- [PROMPT]
Your task is to restate every entry below word for word and omit the images.

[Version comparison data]
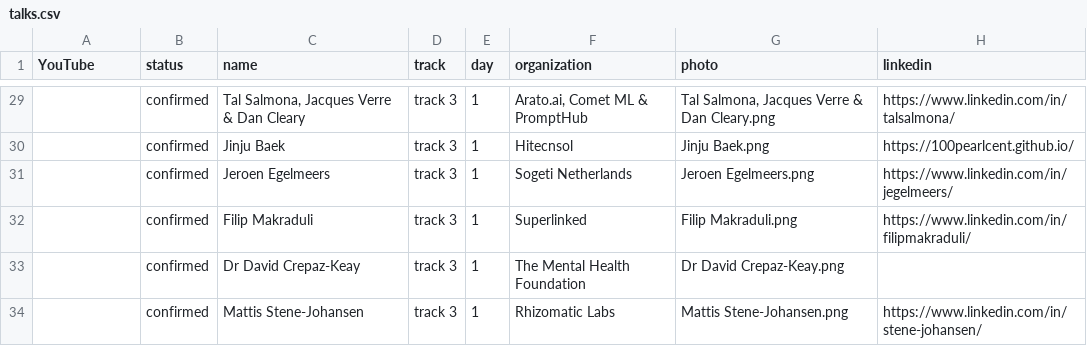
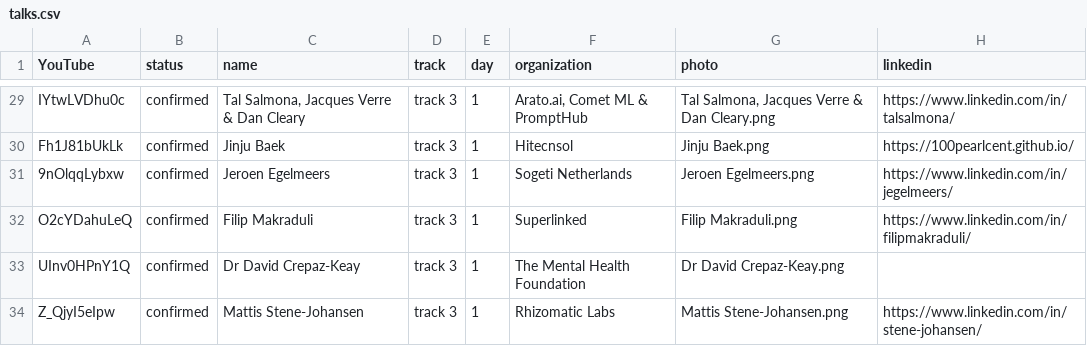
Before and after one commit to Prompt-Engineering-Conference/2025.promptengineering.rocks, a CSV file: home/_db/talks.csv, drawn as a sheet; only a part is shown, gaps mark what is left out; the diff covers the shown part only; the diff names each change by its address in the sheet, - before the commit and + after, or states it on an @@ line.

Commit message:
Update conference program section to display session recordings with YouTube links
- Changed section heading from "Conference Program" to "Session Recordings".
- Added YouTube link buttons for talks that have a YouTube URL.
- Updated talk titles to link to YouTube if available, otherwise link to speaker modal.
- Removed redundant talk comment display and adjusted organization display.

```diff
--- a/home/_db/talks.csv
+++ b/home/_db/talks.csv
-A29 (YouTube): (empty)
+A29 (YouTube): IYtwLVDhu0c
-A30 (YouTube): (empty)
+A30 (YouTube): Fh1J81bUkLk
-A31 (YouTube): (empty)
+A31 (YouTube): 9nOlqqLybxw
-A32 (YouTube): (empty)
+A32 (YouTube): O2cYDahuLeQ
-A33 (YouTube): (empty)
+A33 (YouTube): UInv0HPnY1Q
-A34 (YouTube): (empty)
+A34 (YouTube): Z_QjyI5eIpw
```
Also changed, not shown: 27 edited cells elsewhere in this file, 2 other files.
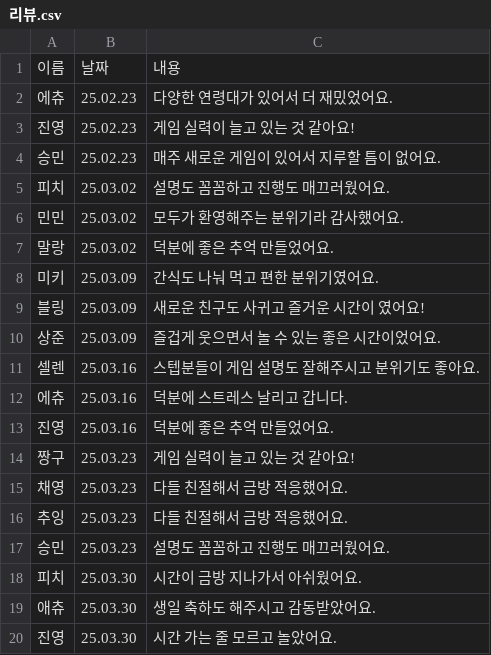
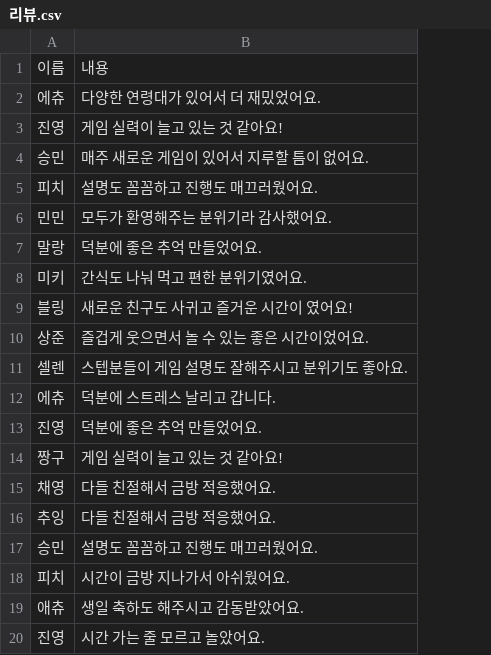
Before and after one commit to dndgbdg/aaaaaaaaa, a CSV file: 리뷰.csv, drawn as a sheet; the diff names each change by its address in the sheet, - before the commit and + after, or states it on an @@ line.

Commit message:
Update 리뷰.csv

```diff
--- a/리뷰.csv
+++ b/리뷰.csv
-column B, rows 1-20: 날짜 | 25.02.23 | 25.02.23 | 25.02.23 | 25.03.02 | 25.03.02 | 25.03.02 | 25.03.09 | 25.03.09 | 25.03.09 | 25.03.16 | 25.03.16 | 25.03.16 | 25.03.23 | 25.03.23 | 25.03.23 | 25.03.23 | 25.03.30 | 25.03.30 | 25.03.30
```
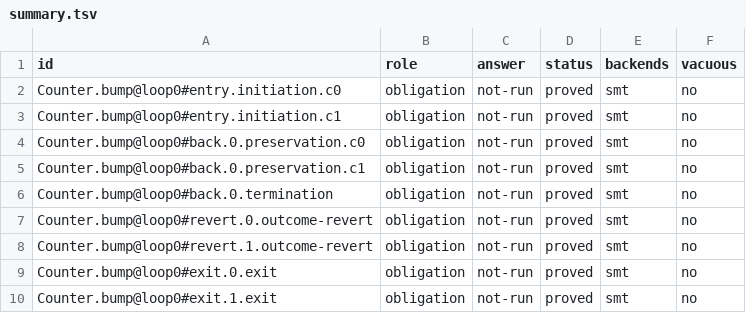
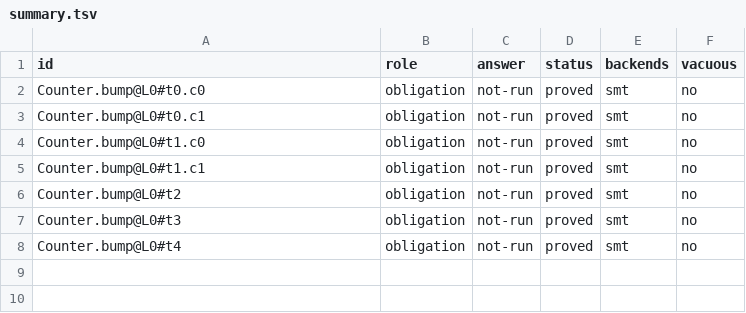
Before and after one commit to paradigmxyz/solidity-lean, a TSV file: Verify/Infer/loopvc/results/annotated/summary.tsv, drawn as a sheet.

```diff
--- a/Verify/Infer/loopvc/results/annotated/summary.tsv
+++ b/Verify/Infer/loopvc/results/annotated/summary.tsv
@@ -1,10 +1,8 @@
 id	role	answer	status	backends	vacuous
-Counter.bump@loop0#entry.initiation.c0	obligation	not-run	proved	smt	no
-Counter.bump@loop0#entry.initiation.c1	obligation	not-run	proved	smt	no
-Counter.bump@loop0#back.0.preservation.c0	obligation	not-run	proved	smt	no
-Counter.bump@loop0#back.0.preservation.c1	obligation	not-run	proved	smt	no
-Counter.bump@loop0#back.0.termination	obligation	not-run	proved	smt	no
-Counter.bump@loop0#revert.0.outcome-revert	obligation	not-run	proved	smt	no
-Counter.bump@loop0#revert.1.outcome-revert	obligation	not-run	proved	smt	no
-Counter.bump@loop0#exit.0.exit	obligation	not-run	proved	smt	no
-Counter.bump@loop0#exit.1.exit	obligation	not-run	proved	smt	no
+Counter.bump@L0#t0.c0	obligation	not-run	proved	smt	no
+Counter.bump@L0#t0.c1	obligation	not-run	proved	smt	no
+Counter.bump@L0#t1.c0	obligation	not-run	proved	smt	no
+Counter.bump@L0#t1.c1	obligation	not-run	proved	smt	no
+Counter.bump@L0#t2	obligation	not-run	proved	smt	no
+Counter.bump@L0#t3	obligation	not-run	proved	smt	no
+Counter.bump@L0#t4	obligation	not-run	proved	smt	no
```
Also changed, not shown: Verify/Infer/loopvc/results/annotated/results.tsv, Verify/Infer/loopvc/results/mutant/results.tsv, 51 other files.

- [RESULT OF THE EXERCISE]
Before and after one commit to Prompt-Engineering-Conference/2025.promptengineering.rocks, a CSV file: home/_db/talks.csv, drawn as a sheet; only a part is shown, gaps mark what is left out; the diff covers the shown part only; the diff names each change by its address in the sheet, - before the commit and + after, or states it on an @@ line.

Commit message:
Update conference program section to display session recordings with YouTube links
- Changed section heading from "Conference Program" to "Session Recordings".
- Added YouTube link buttons for talks that have a YouTube URL.
- Updated talk titles to link to YouTube if available, otherwise link to speaker modal.
- Removed redundant talk comment display and adjusted organization display.

```diff
--- a/home/_db/talks.csv
+++ b/home/_db/talks.csv
-A29 (YouTube): (empty)
+A29 (YouTube): IYtwLVDhu0c
-A30 (YouTube): (empty)
+A30 (YouTube): Fh1J81bUkLk
-A31 (YouTube): (empty)
+A31 (YouTube): 9nOlqqLybxw
-A32 (YouTube): (empty)
+A32 (YouTube): O2cYDahuLeQ
-A33 (YouTube): (empty)
+A33 (YouTube): UInv0HPnY1Q
-A34 (YouTube): (empty)
+A34 (YouTube): Z_QjyI5eIpw
```
Also changed, not shown: 27 edited cells elsewhere in this file, 2 other files.
Before and after one commit to dndgbdg/aaaaaaaaa, a CSV file: 리뷰.csv, drawn as a sheet; the diff names each change by its address in the sheet, - before the commit and + after, or states it on an @@ line.

Commit message:
Update 리뷰.csv

```diff
--- a/리뷰.csv
+++ b/리뷰.csv
-column B, rows 1-20: 날짜 | 25.02.23 | 25.02.23 | 25.02.23 | 25.03.02 | 25.03.02 | 25.03.02 | 25.03.09 | 25.03.09 | 25.03.09 | 25.03.16 | 25.03.16 | 25.03.16 | 25.03.23 | 25.03.23 | 25.03.23 | 25.03.23 | 25.03.30 | 25.03.30 | 25.03.30
```
Before and after one commit to paradigmxyz/solidity-lean, a TSV file: Verify/Infer/loopvc/results/annotated/summary.tsv, drawn as a sheet.

```diff
--- a/Verify/Infer/loopvc/results/annotated/summary.tsv
+++ b/Verify/Infer/loopvc/results/annotated/summary.tsv
@@ -1,10 +1,8 @@
 id	role	answer	status	backends	vacuous
-Counter.bump@loop0#entry.initiation.c0	obligation	not-run	proved	smt	no
-Counter.bump@loop0#entry.initiation.c1	obligation	not-run	proved	smt	no
-Counter.bump@loop0#back.0.preservation.c0	obligation	not-run	proved	smt	no
-Counter.bump@loop0#back.0.preservation.c1	obligation	not-run	proved	smt	no
-Counter.bump@loop0#back.0.termination	obligation	not-run	proved	smt	no
-Counter.bump@loop0#revert.0.outcome-revert	obligation	not-run	proved	smt	no
-Counter.bump@loop0#revert.1.outcome-revert	obligation	not-run	proved	smt	no
-Counter.bump@loop0#exit.0.exit	obligation	not-run	proved	smt	no
-Counter.bump@loop0#exit.1.exit	obligation	not-run	proved	smt	no
+Counter.bump@L0#t0.c0	obligation	not-run	proved	smt	no
+Counter.bump@L0#t0.c1	obligation	not-run	proved	smt	no
+Counter.bump@L0#t1.c0	obligation	not-run	proved	smt	no
+Counter.bump@L0#t1.c1	obligation	not-run	proved	smt	no
+Counter.bump@L0#t2	obligation	not-run	proved	smt	no
+Counter.bump@L0#t3	obligation	not-run	proved	smt	no
+Counter.bump@L0#t4	obligation	not-run	proved	smt	no
```
Also changed, not shown: Verify/Infer/loopvc/results/annotated/results.tsv, Verify/Infer/loopvc/results/mutant/results.tsv, 51 other files.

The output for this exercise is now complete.